*** EXERCISE DATA Section Begins ***
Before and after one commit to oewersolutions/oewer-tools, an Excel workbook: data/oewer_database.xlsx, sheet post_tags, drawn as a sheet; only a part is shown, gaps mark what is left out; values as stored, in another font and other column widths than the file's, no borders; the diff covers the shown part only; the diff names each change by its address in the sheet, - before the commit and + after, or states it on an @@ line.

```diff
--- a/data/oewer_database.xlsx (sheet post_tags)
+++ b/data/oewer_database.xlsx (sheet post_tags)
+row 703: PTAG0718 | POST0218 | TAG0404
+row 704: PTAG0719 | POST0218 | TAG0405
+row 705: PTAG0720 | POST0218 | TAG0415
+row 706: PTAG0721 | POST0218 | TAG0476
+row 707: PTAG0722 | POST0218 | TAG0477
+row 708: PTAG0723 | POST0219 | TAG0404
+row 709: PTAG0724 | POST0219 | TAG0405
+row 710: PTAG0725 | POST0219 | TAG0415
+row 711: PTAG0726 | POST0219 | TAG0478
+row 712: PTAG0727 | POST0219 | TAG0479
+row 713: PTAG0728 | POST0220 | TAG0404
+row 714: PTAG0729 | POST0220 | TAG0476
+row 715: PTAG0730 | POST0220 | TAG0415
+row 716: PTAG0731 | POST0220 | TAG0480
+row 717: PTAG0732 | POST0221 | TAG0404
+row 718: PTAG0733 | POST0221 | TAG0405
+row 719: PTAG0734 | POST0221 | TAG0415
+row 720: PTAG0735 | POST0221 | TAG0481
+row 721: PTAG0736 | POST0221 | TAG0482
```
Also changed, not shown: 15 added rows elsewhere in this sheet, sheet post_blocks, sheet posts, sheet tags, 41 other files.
*** EXERCISE DATA Section Ends ***
* [YOUR ASSIGNMENT] Nothing is to be left out; reproduce each record exactly.

* [RESPONSE]
Before and after one commit to oewersolutions/oewer-tools, an Excel workbook: data/oewer_database.xlsx, sheet post_tags, drawn as a sheet; only a part is shown, gaps mark what is left out; values as stored, in another font and other column widths than the file's, no borders; the diff covers the shown part only; the diff names each change by its address in the sheet, - before the commit and + after, or states it on an @@ line.

```diff
--- a/data/oewer_database.xlsx (sheet post_tags)
+++ b/data/oewer_database.xlsx (sheet post_tags)
+row 703: PTAG0718 | POST0218 | TAG0404
+row 704: PTAG0719 | POST0218 | TAG0405
+row 705: PTAG0720 | POST0218 | TAG0415
+row 706: PTAG0721 | POST0218 | TAG0476
+row 707: PTAG0722 | POST0218 | TAG0477
+row 708: PTAG0723 | POST0219 | TAG0404
+row 709: PTAG0724 | POST0219 | TAG0405
+row 710: PTAG0725 | POST0219 | TAG0415
+row 711: PTAG0726 | POST0219 | TAG0478
+row 712: PTAG0727 | POST0219 | TAG0479
+row 713: PTAG0728 | POST0220 | TAG0404
+row 714: PTAG0729 | POST0220 | TAG0476
+row 715: PTAG0730 | POST0220 | TAG0415
+row 716: PTAG0731 | POST0220 | TAG0480
+row 717: PTAG0732 | POST0221 | TAG0404
+row 718: PTAG0733 | POST0221 | TAG0405
+row 719: PTAG0734 | POST0221 | TAG0415
+row 720: PTAG0735 | POST0221 | TAG0481
+row 721: PTAG0736 | POST0221 | TAG0482
```
Also changed, not shown: 15 added rows elsewhere in this sheet, sheet post_blocks, sheet posts, sheet tags, 41 other files.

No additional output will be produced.